The Commissioners for Cleveland, North Yorkshire and Durham have, upon the advice and recommendation of the Chief Constables for their respective policing areas, agreed to bring formal collaboration in respect of Police Dog support to a close.

Date 18/12/2019


The decision follows changes to the operating model that were implemented in 2018, and takes into account the proven efficiency and effectiveness of the revised arrangements.

The Dog Support Unit has delivered benefits and has maintained a level of operational resilience in respect of police dog assets shared across the three police forces. This has weathered the financial pressures faced by each of the forces.

The recommendation of the Chief Constables is that the collaboration has delivered a level of benefits but that these benefits can be maintained without formal collaboration. The maintenance of formal collaboration across the Evolve geographical area is considered by the Chief Constable to hinder or impact on future benefits.

The dog support unit has operated under revised arrangements since its operating model was varied in 2018, by a formal agreement between the three Commissioners and the Chief Constables. The recommendation of the Chief Constables is that following the successful operation of the varied arrangements, the revised operating model should be reintegrated into the individual forces permanently.

The rationale for the Chief Constables’ recommendation is set out below:-

  1. Different financial and overall efficiency outcomes have been achieved in each force area.
  2. Line management efficiencies have been difficult to sustain for all parties to the collaboration.
  3. A number of legal challenges have arisen, connected directly and indirectly with dogs support, during the period of the formal collaboration. In the judgement of the Chief Constables these have impacted on the cohesion and alignment of the joint unit and in turn impacted on the ability of the unit to deliver the full benefits anticipated at its inception.
  4. The geographical span of the formally-collaborated Unit has generated a disproportionate wellbeing impact on staff who are required to deploy across three force areas.
  5. There has been an impact on the resilience and capability of the Dog Support Unit, in light of some of the above factors, which has meant that the ability to deploy with maximum effectiveness has been adversely affected and this is considered to have resulted in calls for service being difficult to meet.

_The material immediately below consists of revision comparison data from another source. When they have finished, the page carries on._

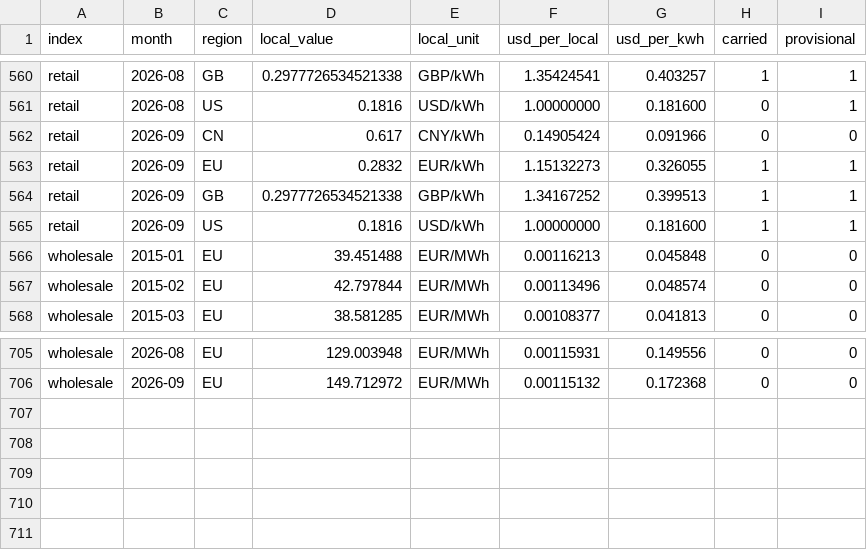
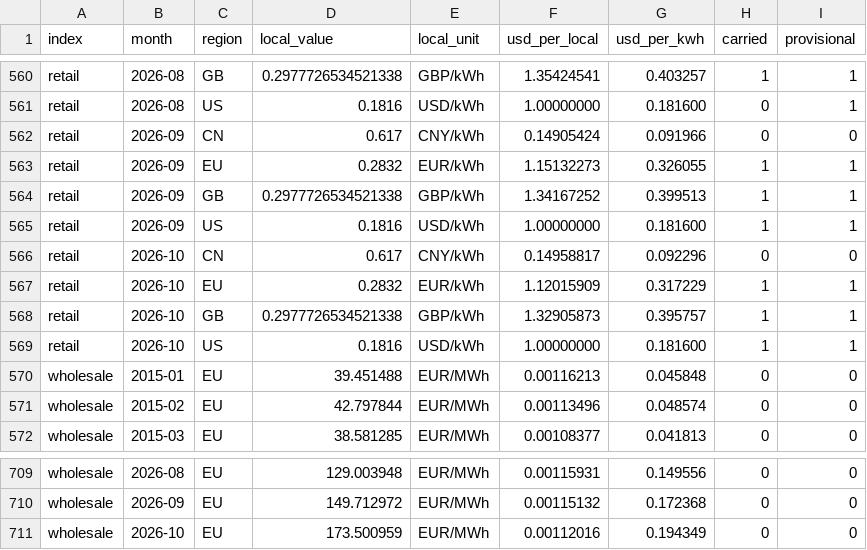
Before and after one commit to Bladetrain3r/Four-Corners-Index, a CSV file: data/index/region_prices.csv, drawn as a sheet; only a part is shown, gaps mark what is left out.

```diff
--- a/data/index/region_prices.csv
+++ b/data/index/region_prices.csv
@@ -565,2 +565,6 @@ retail,2026-09,GB,0.2977726534521338,GBP/kWh,1.34167252,0.399513,1,1
 retail,2026-09,US,0.1816,USD/kWh,1.00000000,0.181600,1,1
+retail,2026-10,CN,0.617,CNY/kWh,0.14958817,0.092296,0,0
+retail,2026-10,EU,0.2832,EUR/kWh,1.12015909,0.317229,1,1
+retail,2026-10,GB,0.2977726534521338,GBP/kWh,1.32905873,0.395757,1,1
+retail,2026-10,US,0.1816,USD/kWh,1.00000000,0.181600,1,1
 wholesale,2015-01,EU,39.451488,EUR/MWh,0.00116213,0.045848,0,0
@@ -706 +710,2 @@ wholesale,2026-08,EU,129.003948,EUR/MWh,0.00115931,0.149556,0,0
 wholesale,2026-09,EU,149.712972,EUR/MWh,0.00115132,0.172368,0,0
+wholesale,2026-10,EU,173.500959,EUR/MWh,0.00112016,0.194349,0,0
```
Also changed, not shown: data/index/retail.csv, data/index/wholesale.csv, 8 other files.
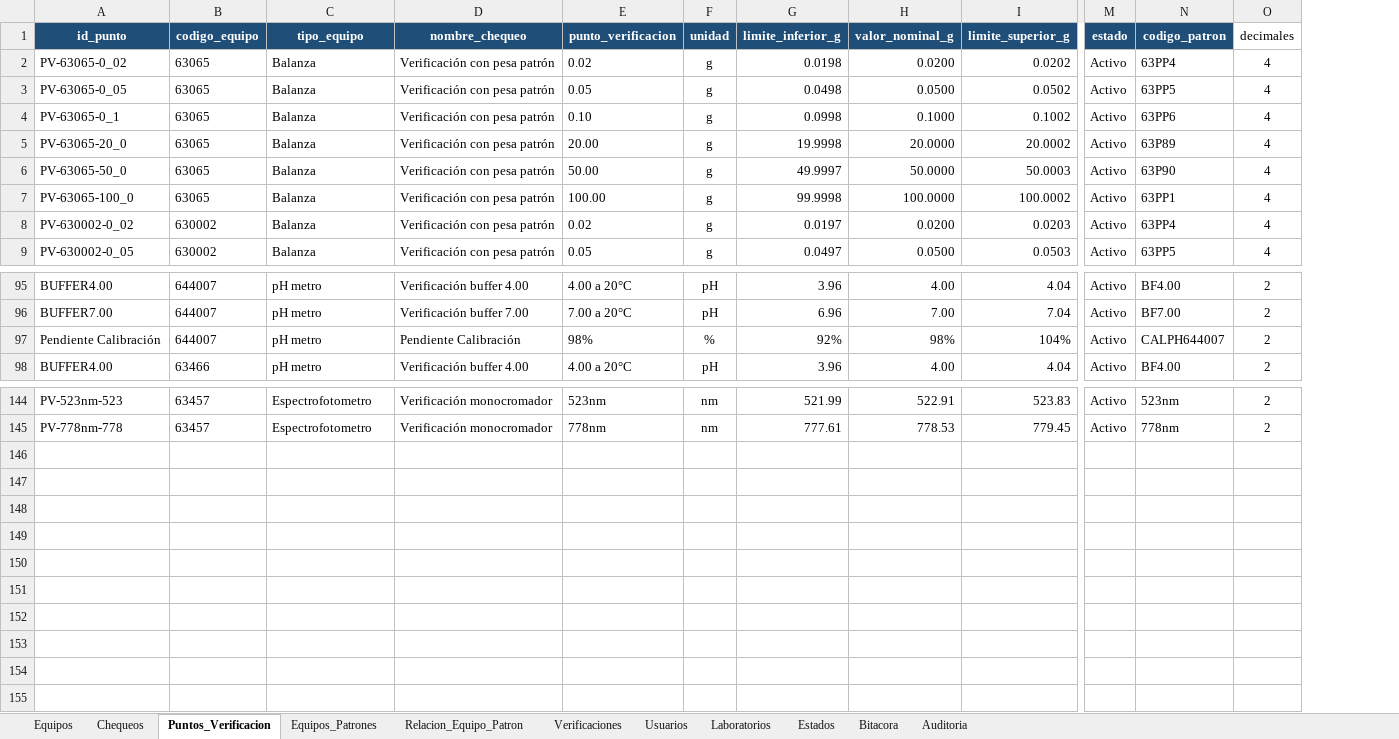
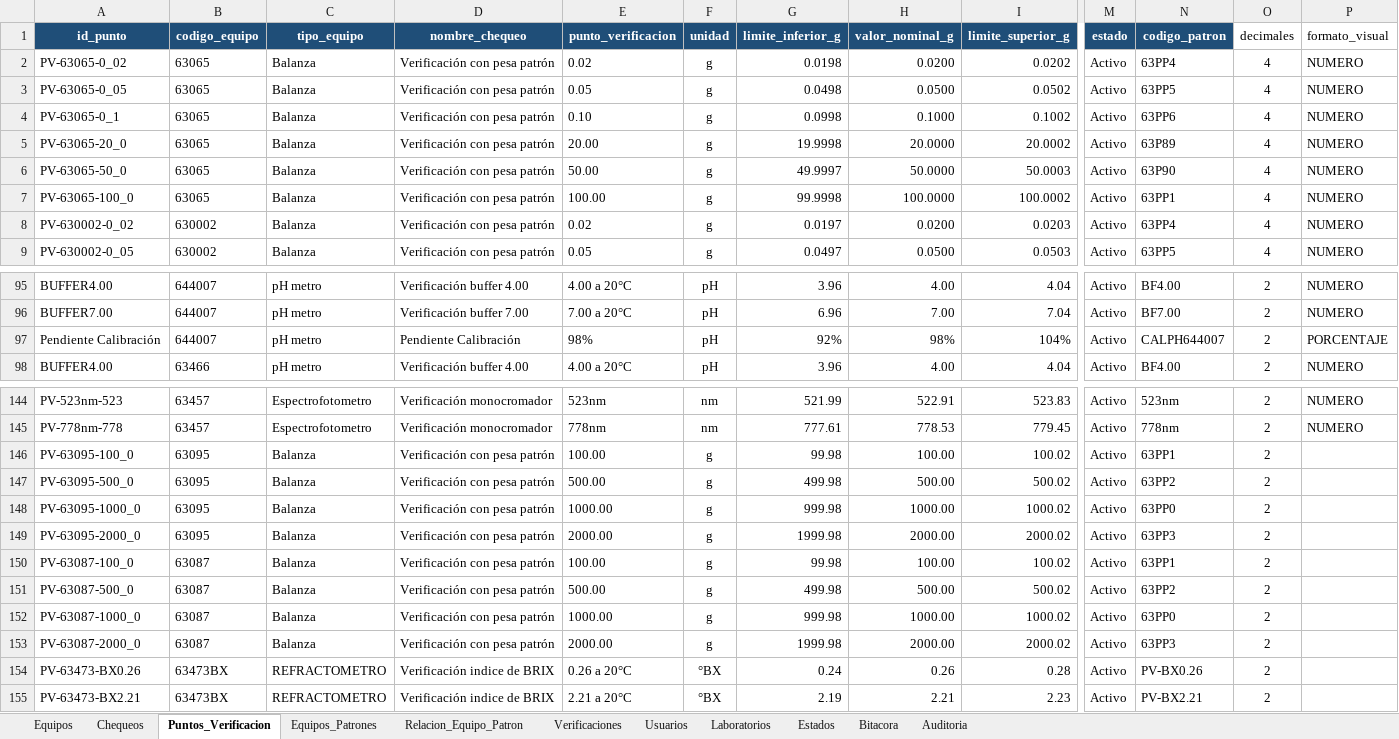
Before and after one commit to dfreyes0210/PROVICHECK-Enterprise, an Excel workbook: data/PROVICHECK_Base_Datos.xlsx, sheet Puntos_Verificacion, drawn as a sheet; only a part is shown, gaps mark what is left out; values as stored, in another font and other column widths than the file's, no borders; table styles not drawn; rows hold the shown columns only; the diff names each change by its address in the sheet, - before the commit and + after, or states it on an @@ line.

Commit message:
visualización puntos

```diff
--- a/data/PROVICHECK_Base_Datos.xlsx (sheet Puntos_Verificacion)
+++ b/data/PROVICHECK_Base_Datos.xlsx (sheet Puntos_Verificacion)
+column P (formato_visual), rows 2-9: all NUMERO; rows 95-98: NUMERO | NUMERO | PORCENTAJE | NUMERO; rows 144-145: NUMERO | NUMERO
-F97 (unidad): %
+F97 (unidad): pH
+row 146: PV-63095-100_0 | 63095 | Balanza | Verificación con pesa patrón | 100.00 | g | 99.98 | 100.00 | 100.02 | Activo | 63PP1 | 2
+row 147: PV-63095-500_0 | 63095 | Balanza | Verificación con pesa patrón | 500.00 | g | 499.98 | 500.00 | 500.02 | Activo | 63PP2 | 2
+row 148: PV-63095-1000_0 | 63095 | Balanza | Verificación con pesa patrón | 1000.00 | g | 999.98 | 1000.00 | 1000.02 | Activo | 63PP0 | 2
+row 149: PV-63095-2000_0 | 63095 | Balanza | Verificación con pesa patrón | 2000.00 | g | 1999.98 | 2000.00 | 2000.02 | Activo | 63PP3 | 2
+row 150: PV-63087-100_0 | 63087 | Balanza | Verificación con pesa patrón | 100.00 | g | 99.98 | 100.00 | 100.02 | Activo | 63PP1 | 2
+row 151: PV-63087-500_0 | 63087 | Balanza | Verificación con pesa patrón | 500.00 | g | 499.98 | 500.00 | 500.02 | Activo | 63PP2 | 2
+row 152: PV-63087-1000_0 | 63087 | Balanza | Verificación con pesa patrón | 1000.00 | g | 999.98 | 1000.00 | 1000.02 | Activo | 63PP0 | 2
+row 153: PV-63087-2000_0 | 63087 | Balanza | Verificación con pesa patrón | 2000.00 | g | 1999.98 | 2000.00 | 2000.02 | Activo | 63PP3 | 2
+row 154: PV-63473-BX0.26 | 63473BX | REFRACTOMETRO | Verificación indice de BRIX | 0.26 a 20°C | °BX | 0.24 | 0.26 | 0.28 | Activo | PV-BX0.26 | 2
+row 155: PV-63473-BX2.21 | 63473BX | REFRACTOMETRO | Verificación indice de BRIX | 2.21 a 20°C | °BX | 2.19 | 2.21 | 2.23 | Activo | PV-BX2.21 | 2
```
Also changed, not shown: sheet Relacion_Equipo_Patron, sheet Equipos, sheet Equipos_Patrones, 1 other file.
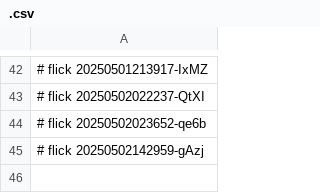
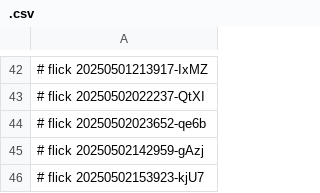
Before and after one commit to abikesa/the-dude, a CSV file: data/.csv, drawn as a sheet; only a part is shown, gaps mark what is left out.

Commit message:
data/.csv

```diff
--- a/data/.csv
+++ b/data/.csv
@@ -45 +45,2 @@
 # flick 20250502142959-gAzj
+# flick 20250502153923-kjU7
```
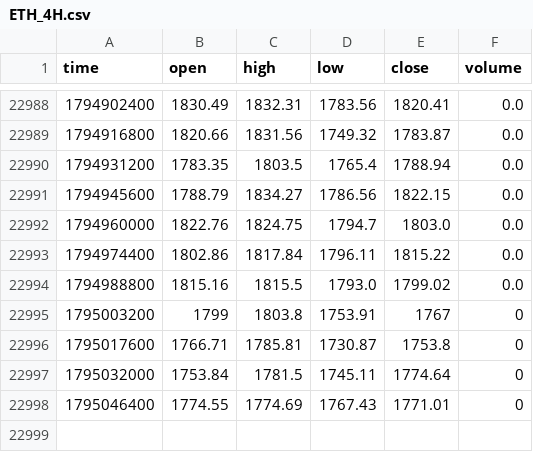
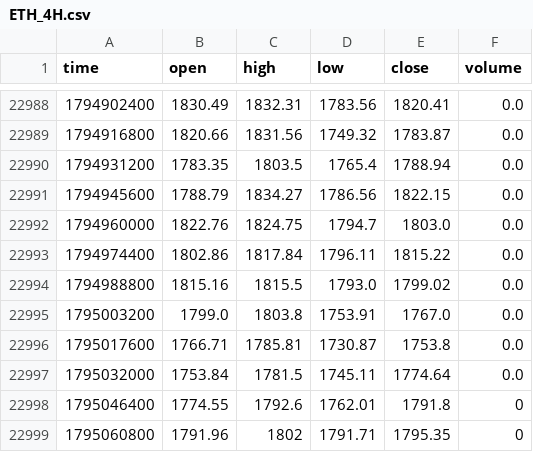
Before and after one commit to jaredbausch-ai/ctzb-data, a CSV file: data/ETH_4H.csv, drawn as a sheet; only a part is shown, gaps mark what is left out.

```diff
--- a/data/ETH_4H.csv
+++ b/data/ETH_4H.csv
@@ -22994,5 +22994,6 @@ time,open,high,low,close,volume
 1794988800,1815.16,1815.5,1793.0,1799.02,0.0
-1795003200,1799,1803.8,1753.91,1767,0
-1795017600,1766.71,1785.81,1730.87,1753.8,0
-1795032000,1753.84,1781.5,1745.11,1774.64,0
-1795046400,1774.55,1774.69,1767.43,1771.01,0
+1795003200,1799.0,1803.8,1753.91,1767.0,0.0
+1795017600,1766.71,1785.81,1730.87,1753.8,0.0
+1795032000,1753.84,1781.5,1745.11,1774.64,0.0
+1795046400,1774.55,1792.6,1762.01,1791.8,0
+1795060800,1791.96,1802,1791.71,1795.35,0
```
Also changed, not shown: datasets/cards.csv, datasets/live.csv, 42 other files.
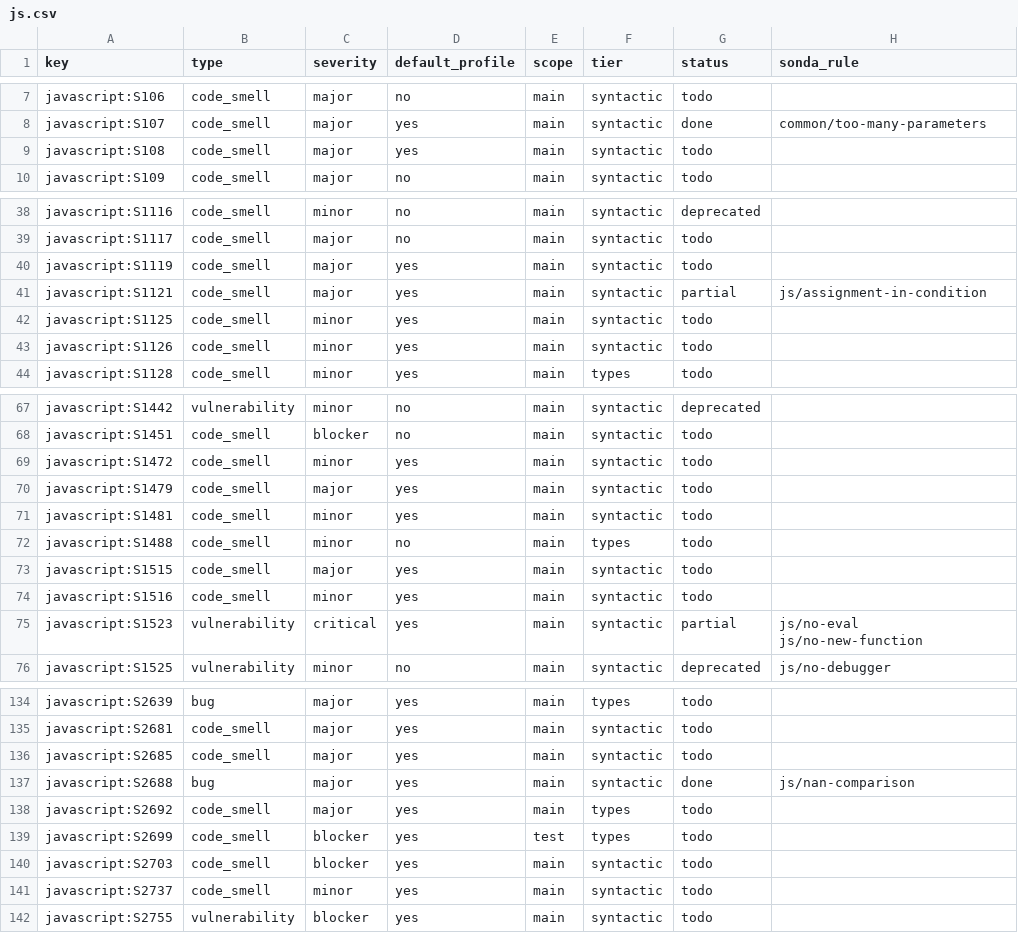
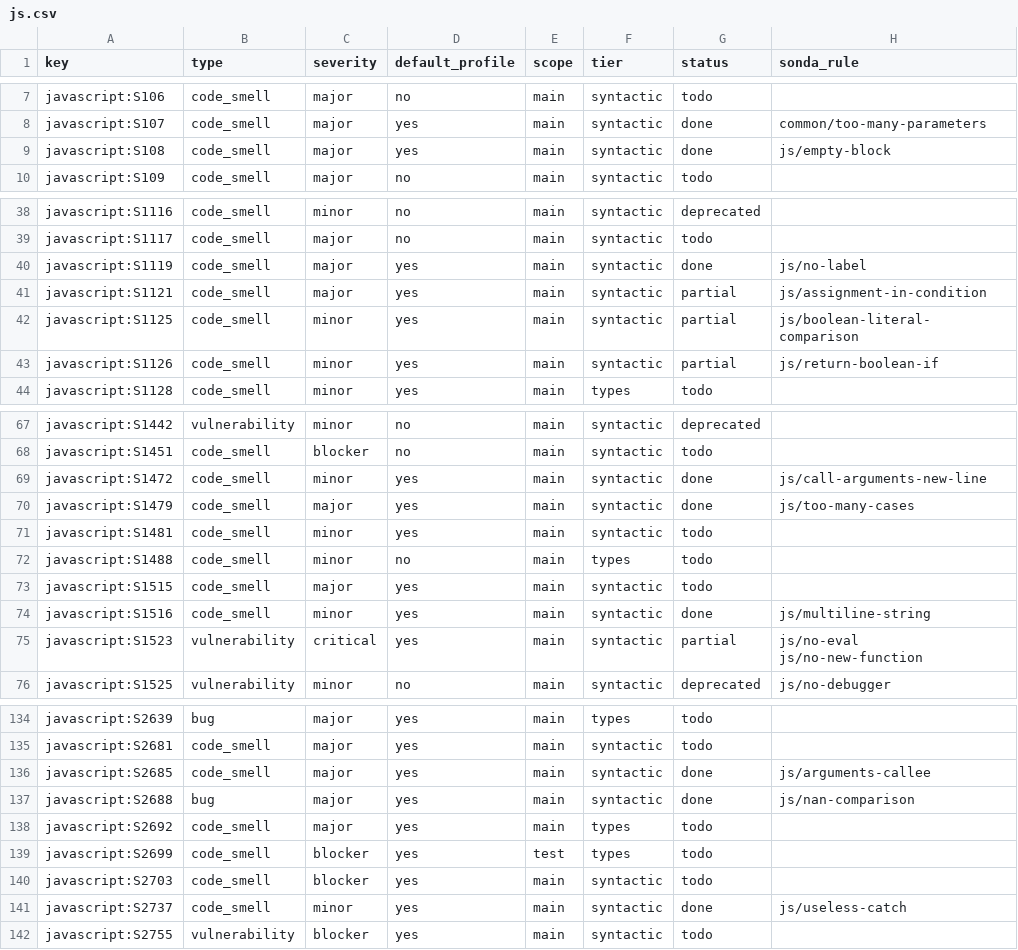
Before and after one commit to lvaoliveira/sonda, a CSV file: docs/sonar-parity/js.csv, drawn as a sheet; only a part is shown, gaps mark what is left out; the diff covers the shown part only.

Commit message:
JS/TS: 34 rules equivalent to SonarQube's default-profile code smells
The second batch from ADR-0007's order: default-profile code smells in the
syntactic tier, with examples, edge-case tests and the same false-positive
review as the first batch. Rules that need scopes or data flow (unused
variables, dead stores, redeclarations) wait for ADR-0008's semantic
layer; React, accessibility and test-framework rules get their own batch.

Filters can now return the node to report (Filter::Find), so rules that
capture a container to stay linear point at the offending child. The
first batch's duplicate-member, duplicate-condition and jump-in-finally
rules use it.

```diff
--- a/docs/sonar-parity/js.csv
+++ b/docs/sonar-parity/js.csv
@@ -8,3 +8,3 @@ javascript:S106,code_smell,major,no,main,syntactic,todo,
 javascript:S107,code_smell,major,yes,main,syntactic,done,common/too-many-parameters
-javascript:S108,code_smell,major,yes,main,syntactic,todo,
+javascript:S108,code_smell,major,yes,main,syntactic,done,js/empty-block
 javascript:S109,code_smell,major,no,main,syntactic,todo,
@@ -39,6 +39,6 @@ javascript:S1116,code_smell,minor,no,main,syntactic,deprecated,
 javascript:S1117,code_smell,major,no,main,syntactic,todo,
-javascript:S1119,code_smell,major,yes,main,syntactic,todo,
+javascript:S1119,code_smell,major,yes,main,syntactic,done,js/no-label
 javascript:S1121,code_smell,major,yes,main,syntactic,partial,js/assignment-in-condition
-javascript:S1125,code_smell,minor,yes,main,syntactic,todo,
-javascript:S1126,code_smell,minor,yes,main,syntactic,todo,
+javascript:S1125,code_smell,minor,yes,main,syntactic,partial,js/boolean-literal-comparison
+javascript:S1126,code_smell,minor,yes,main,syntactic,partial,js/return-boolean-if
 javascript:S1128,code_smell,minor,yes,main,types,todo,
@@ -68,4 +68,4 @@ javascript:S1442,vulnerability,minor,no,main,syntactic,deprecated,
 javascript:S1451,code_smell,blocker,no,main,syntactic,todo,
-javascript:S1472,code_smell,minor,yes,main,syntactic,todo,
-javascript:S1479,code_smell,major,yes,main,syntactic,todo,
+javascript:S1472,code_smell,minor,yes,main,syntactic,done,js/call-arguments-new-line
+javascript:S1479,code_smell,major,yes,main,syntactic,done,js/too-many-cases
 javascript:S1481,code_smell,minor,yes,main,syntactic,todo,
@@ -73,3 +73,3 @@ javascript:S1488,code_smell,minor,no,main,types,todo,
 javascript:S1515,code_smell,major,yes,main,syntactic,todo,
-javascript:S1516,code_smell,minor,yes,main,syntactic,todo,
+javascript:S1516,code_smell,minor,yes,main,syntactic,done,js/multiline-string
 javascript:S1523,vulnerability,critical,yes,main,syntactic,partial,js/no-eval js/no-new-function
@@ -135,3 +135,3 @@ javascript:S2639,bug,major,yes,main,types,todo,
 javascript:S2681,code_smell,major,yes,main,syntactic,todo,
-javascript:S2685,code_smell,major,yes,main,syntactic,todo,
+javascript:S2685,code_smell,major,yes,main,syntactic,done,js/arguments-callee
 javascript:S2688,bug,major,yes,main,syntactic,done,js/nan-comparison
@@ -140,3 +140,3 @@ javascript:S2699,code_smell,blocker,yes,test,types,todo,
 javascript:S2703,code_smell,blocker,yes,main,syntactic,todo,
-javascript:S2737,code_smell,minor,yes,main,syntactic,todo,
+javascript:S2737,code_smell,minor,yes,main,syntactic,done,js/useless-catch
 javascript:S2755,vulnerability,blocker,yes,main,syntactic,todo,
```
Also changed, not shown: 50 edited cells elsewhere in this file, docs/sonar-parity/ts.csv, 10 other files.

The Commissioners recognise that the collaboration has provided benefits in improving the design, implementation and planning for collaborative units in order to realise maximum benefits. The unit has delivered a joint governance structure which has demonstrated the benefits of close collaboration and the journey to alignment of culture within collaboration teams, has highlighted the need to support teams entering into a collaborative arrangement throughout the change process and post-implementation.

As a matter of law, Commissioners are required to keep collaborations under review to ensure that collaborations continue to deliver specific benefits and sustain those benefits.

The Commissioners are also required to consider the recommendations of their Chief Constables on matters which relate to the Chief Constables’ operational independence. The delivery of the Dog Support function falls within the operational independence of the Chief Constable and as such recommendations of this kind made by the Chief Constables must be considered carefully by the Commissioners.

In accordance with the Evolve Collaboration Agreement a formal Exit Protocol will be agreed, regulating the transition period and ensuring that the formal collaboration ends on terms which are efficient and effective and which build upon the benefits delivered by the formal collaboration. The Exit Protocol will be published. The Exit Protocol is intended to come into effect on 31 December 2019 (the date for ending the formal collaboration) and to remain in effect until 31 December 2020.

The Commissioners recognise the commitment and the valuable professional service provided to the communities of Cleveland, Durham and North Yorkshire by the Dog Support Units and are assured by the Chief Constables that no reduction in Police Dog support will result from their recommendation.

Mutual aid arrangements will continue to operate across the three Force areas, to meet particular operational demand.

Decision Record

The Commissioner agrees the disaggregation from the current collaboration model into an individual North Yorkshire police dog unit.


Julia Mulligan
Police, Fire and Crime Commissioner for North Yorkshire

Statutory Officer Advice

Legal, Management and Equality Implications

Having read this report and having considered such information as has been provided at the time of being asked to express this view, the Chief Executive is satisfied that this report does not ask the PCC to make a decision which would (or would be likely to) give rise to a contravention of the law.

Financial and Commercial

The Commissioner’s Chief Finance Officer and S151 Officer has advised that there is no appreciable financial impact arising in respect of this decision.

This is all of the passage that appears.